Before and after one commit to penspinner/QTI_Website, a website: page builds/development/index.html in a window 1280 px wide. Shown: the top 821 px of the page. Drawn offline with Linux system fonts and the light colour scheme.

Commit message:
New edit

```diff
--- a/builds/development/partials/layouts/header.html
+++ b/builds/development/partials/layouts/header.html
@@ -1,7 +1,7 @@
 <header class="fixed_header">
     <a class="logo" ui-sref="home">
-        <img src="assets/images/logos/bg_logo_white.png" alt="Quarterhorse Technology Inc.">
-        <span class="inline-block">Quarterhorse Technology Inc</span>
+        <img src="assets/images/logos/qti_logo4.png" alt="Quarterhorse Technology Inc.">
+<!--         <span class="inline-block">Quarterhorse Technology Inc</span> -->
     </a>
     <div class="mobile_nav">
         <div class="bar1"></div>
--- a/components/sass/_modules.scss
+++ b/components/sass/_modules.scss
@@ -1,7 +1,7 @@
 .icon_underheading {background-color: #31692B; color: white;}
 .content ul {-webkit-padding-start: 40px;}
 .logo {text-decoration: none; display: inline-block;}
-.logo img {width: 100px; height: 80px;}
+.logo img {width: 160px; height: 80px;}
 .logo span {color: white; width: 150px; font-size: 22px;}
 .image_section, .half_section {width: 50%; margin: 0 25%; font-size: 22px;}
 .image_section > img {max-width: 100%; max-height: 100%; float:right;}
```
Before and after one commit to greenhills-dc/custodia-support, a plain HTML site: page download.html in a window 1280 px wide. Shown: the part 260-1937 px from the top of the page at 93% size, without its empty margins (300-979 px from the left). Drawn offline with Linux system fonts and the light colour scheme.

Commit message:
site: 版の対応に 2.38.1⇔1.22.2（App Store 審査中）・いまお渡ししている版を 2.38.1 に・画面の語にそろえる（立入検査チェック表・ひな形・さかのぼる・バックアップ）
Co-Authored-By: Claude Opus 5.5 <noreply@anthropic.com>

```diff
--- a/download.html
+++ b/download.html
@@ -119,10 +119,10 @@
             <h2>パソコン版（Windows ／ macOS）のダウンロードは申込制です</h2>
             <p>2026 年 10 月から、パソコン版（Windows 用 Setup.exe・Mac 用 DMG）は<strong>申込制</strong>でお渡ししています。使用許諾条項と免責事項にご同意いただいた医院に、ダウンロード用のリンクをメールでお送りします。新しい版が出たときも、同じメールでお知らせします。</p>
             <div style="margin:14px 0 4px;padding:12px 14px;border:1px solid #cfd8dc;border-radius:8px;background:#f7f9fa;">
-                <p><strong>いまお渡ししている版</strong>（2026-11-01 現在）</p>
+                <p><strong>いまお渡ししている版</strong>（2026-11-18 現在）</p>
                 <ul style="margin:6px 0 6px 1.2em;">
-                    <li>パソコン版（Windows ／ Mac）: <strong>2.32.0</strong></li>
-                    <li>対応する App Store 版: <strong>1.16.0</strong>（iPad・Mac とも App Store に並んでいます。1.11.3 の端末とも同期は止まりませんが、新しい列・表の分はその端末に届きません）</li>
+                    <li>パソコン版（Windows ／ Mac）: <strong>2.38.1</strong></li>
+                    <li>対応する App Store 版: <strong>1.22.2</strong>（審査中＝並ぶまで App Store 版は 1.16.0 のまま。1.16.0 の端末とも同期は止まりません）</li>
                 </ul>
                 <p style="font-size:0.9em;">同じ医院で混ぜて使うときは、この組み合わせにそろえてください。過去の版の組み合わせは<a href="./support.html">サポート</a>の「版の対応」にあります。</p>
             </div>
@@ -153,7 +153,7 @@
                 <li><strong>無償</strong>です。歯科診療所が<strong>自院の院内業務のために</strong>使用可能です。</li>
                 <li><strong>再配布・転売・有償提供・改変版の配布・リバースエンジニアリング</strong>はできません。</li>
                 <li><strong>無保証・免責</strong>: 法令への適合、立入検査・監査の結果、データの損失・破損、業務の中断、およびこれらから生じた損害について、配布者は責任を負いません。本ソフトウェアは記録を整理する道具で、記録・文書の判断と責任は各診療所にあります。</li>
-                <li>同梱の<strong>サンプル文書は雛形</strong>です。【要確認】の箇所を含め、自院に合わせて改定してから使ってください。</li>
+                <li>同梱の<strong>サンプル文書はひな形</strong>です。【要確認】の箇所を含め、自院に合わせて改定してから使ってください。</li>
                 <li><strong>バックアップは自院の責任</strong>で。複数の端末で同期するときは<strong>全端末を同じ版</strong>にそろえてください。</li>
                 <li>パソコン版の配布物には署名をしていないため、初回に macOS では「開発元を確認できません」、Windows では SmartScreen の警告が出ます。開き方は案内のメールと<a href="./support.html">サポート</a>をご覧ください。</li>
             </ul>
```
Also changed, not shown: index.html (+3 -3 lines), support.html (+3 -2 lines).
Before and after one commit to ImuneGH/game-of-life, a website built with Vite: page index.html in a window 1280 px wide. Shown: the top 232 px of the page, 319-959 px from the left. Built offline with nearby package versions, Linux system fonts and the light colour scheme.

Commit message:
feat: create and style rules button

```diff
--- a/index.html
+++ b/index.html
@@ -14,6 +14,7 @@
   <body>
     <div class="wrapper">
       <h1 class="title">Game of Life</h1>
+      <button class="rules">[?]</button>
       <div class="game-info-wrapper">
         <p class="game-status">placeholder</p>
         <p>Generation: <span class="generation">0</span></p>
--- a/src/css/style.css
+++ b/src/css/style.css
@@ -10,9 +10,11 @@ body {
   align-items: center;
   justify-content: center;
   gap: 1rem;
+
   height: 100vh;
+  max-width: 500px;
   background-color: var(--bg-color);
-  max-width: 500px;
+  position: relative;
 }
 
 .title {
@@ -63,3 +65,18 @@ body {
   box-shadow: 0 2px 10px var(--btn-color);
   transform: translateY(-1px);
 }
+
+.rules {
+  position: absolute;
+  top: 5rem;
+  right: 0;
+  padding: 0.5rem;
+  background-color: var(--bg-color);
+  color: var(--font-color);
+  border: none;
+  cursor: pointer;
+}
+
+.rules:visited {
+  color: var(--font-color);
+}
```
⁂
* [Problem description]: Repeat the listing above in full, word for word.

* [Written reply]:
Before and after one commit to penspinner/QTI_Website, a website: page builds/development/index.html in a window 1280 px wide. Shown: the top 821 px of the page. Drawn offline with Linux system fonts and the light colour scheme.

Commit message:
New edit

```diff
--- a/builds/development/partials/layouts/header.html
+++ b/builds/development/partials/layouts/header.html
@@ -1,7 +1,7 @@
 <header class="fixed_header">
     <a class="logo" ui-sref="home">
-        <img src="assets/images/logos/bg_logo_white.png" alt="Quarterhorse Technology Inc.">
-        <span class="inline-block">Quarterhorse Technology Inc</span>
+        <img src="assets/images/logos/qti_logo4.png" alt="Quarterhorse Technology Inc.">
+<!--         <span class="inline-block">Quarterhorse Technology Inc</span> -->
     </a>
     <div class="mobile_nav">
         <div class="bar1"></div>
--- a/components/sass/_modules.scss
+++ b/components/sass/_modules.scss
@@ -1,7 +1,7 @@
 .icon_underheading {background-color: #31692B; color: white;}
 .content ul {-webkit-padding-start: 40px;}
 .logo {text-decoration: none; display: inline-block;}
-.logo img {width: 100px; height: 80px;}
+.logo img {width: 160px; height: 80px;}
 .logo span {color: white; width: 150px; font-size: 22px;}
 .image_section, .half_section {width: 50%; margin: 0 25%; font-size: 22px;}
 .image_section > img {max-width: 100%; max-height: 100%; float:right;}
```
Before and after one commit to greenhills-dc/custodia-support, a plain HTML site: page download.html in a window 1280 px wide. Shown: the part 260-1937 px from the top of the page at 93% size, without its empty margins (300-979 px from the left). Drawn offline with Linux system fonts and the light colour scheme.

Commit message:
site: 版の対応に 2.38.1⇔1.22.2（App Store 審査中）・いまお渡ししている版を 2.38.1 に・画面の語にそろえる（立入検査チェック表・ひな形・さかのぼる・バックアップ）
Co-Authored-By: Claude Opus 5.5 <noreply@anthropic.com>

```diff
--- a/download.html
+++ b/download.html
@@ -119,10 +119,10 @@
             <h2>パソコン版（Windows ／ macOS）のダウンロードは申込制です</h2>
             <p>2026 年 10 月から、パソコン版（Windows 用 Setup.exe・Mac 用 DMG）は<strong>申込制</strong>でお渡ししています。使用許諾条項と免責事項にご同意いただいた医院に、ダウンロード用のリンクをメールでお送りします。新しい版が出たときも、同じメールでお知らせします。</p>
             <div style="margin:14px 0 4px;padding:12px 14px;border:1px solid #cfd8dc;border-radius:8px;background:#f7f9fa;">
-                <p><strong>いまお渡ししている版</strong>（2026-11-01 現在）</p>
+                <p><strong>いまお渡ししている版</strong>（2026-11-18 現在）</p>
                 <ul style="margin:6px 0 6px 1.2em;">
-                    <li>パソコン版（Windows ／ Mac）: <strong>2.32.0</strong></li>
-                    <li>対応する App Store 版: <strong>1.16.0</strong>（iPad・Mac とも App Store に並んでいます。1.11.3 の端末とも同期は止まりませんが、新しい列・表の分はその端末に届きません）</li>
+                    <li>パソコン版（Windows ／ Mac）: <strong>2.38.1</strong></li>
+                    <li>対応する App Store 版: <strong>1.22.2</strong>（審査中＝並ぶまで App Store 版は 1.16.0 のまま。1.16.0 の端末とも同期は止まりません）</li>
                 </ul>
                 <p style="font-size:0.9em;">同じ医院で混ぜて使うときは、この組み合わせにそろえてください。過去の版の組み合わせは<a href="./support.html">サポート</a>の「版の対応」にあります。</p>
             </div>
@@ -153,7 +153,7 @@
                 <li><strong>無償</strong>です。歯科診療所が<strong>自院の院内業務のために</strong>使用可能です。</li>
                 <li><strong>再配布・転売・有償提供・改変版の配布・リバースエンジニアリング</strong>はできません。</li>
                 <li><strong>無保証・免責</strong>: 法令への適合、立入検査・監査の結果、データの損失・破損、業務の中断、およびこれらから生じた損害について、配布者は責任を負いません。本ソフトウェアは記録を整理する道具で、記録・文書の判断と責任は各診療所にあります。</li>
-                <li>同梱の<strong>サンプル文書は雛形</strong>です。【要確認】の箇所を含め、自院に合わせて改定してから使ってください。</li>
+                <li>同梱の<strong>サンプル文書はひな形</strong>です。【要確認】の箇所を含め、自院に合わせて改定してから使ってください。</li>
                 <li><strong>バックアップは自院の責任</strong>で。複数の端末で同期するときは<strong>全端末を同じ版</strong>にそろえてください。</li>
                 <li>パソコン版の配布物には署名をしていないため、初回に macOS では「開発元を確認できません」、Windows では SmartScreen の警告が出ます。開き方は案内のメールと<a href="./support.html">サポート</a>をご覧ください。</li>
             </ul>
```
Also changed, not shown: index.html (+3 -3 lines), support.html (+3 -2 lines).
Before and after one commit to ImuneGH/game-of-life, a website built with Vite: page index.html in a window 1280 px wide. Shown: the top 232 px of the page, 319-959 px from the left. Built offline with nearby package versions, Linux system fonts and the light colour scheme.

Commit message:
feat: create and style rules button

```diff
--- a/index.html
+++ b/index.html
@@ -14,6 +14,7 @@
   <body>
     <div class="wrapper">
       <h1 class="title">Game of Life</h1>
+      <button class="rules">[?]</button>
       <div class="game-info-wrapper">
         <p class="game-status">placeholder</p>
         <p>Generation: <span class="generation">0</span></p>
--- a/src/css/style.css
+++ b/src/css/style.css
@@ -10,9 +10,11 @@ body {
   align-items: center;
   justify-content: center;
   gap: 1rem;
+
   height: 100vh;
+  max-width: 500px;
   background-color: var(--bg-color);
-  max-width: 500px;
+  position: relative;
 }
 
 .title {
@@ -63,3 +65,18 @@ body {
   box-shadow: 0 2px 10px var(--btn-color);
   transform: translateY(-1px);
 }
+
+.rules {
+  position: absolute;
+  top: 5rem;
+  right: 0;
+  padding: 0.5rem;
+  background-color: var(--bg-color);
+  color: var(--font-color);
+  border: none;
+  cursor: pointer;
+}
+
+.rules:visited {
+  color: var(--font-color);
+}
```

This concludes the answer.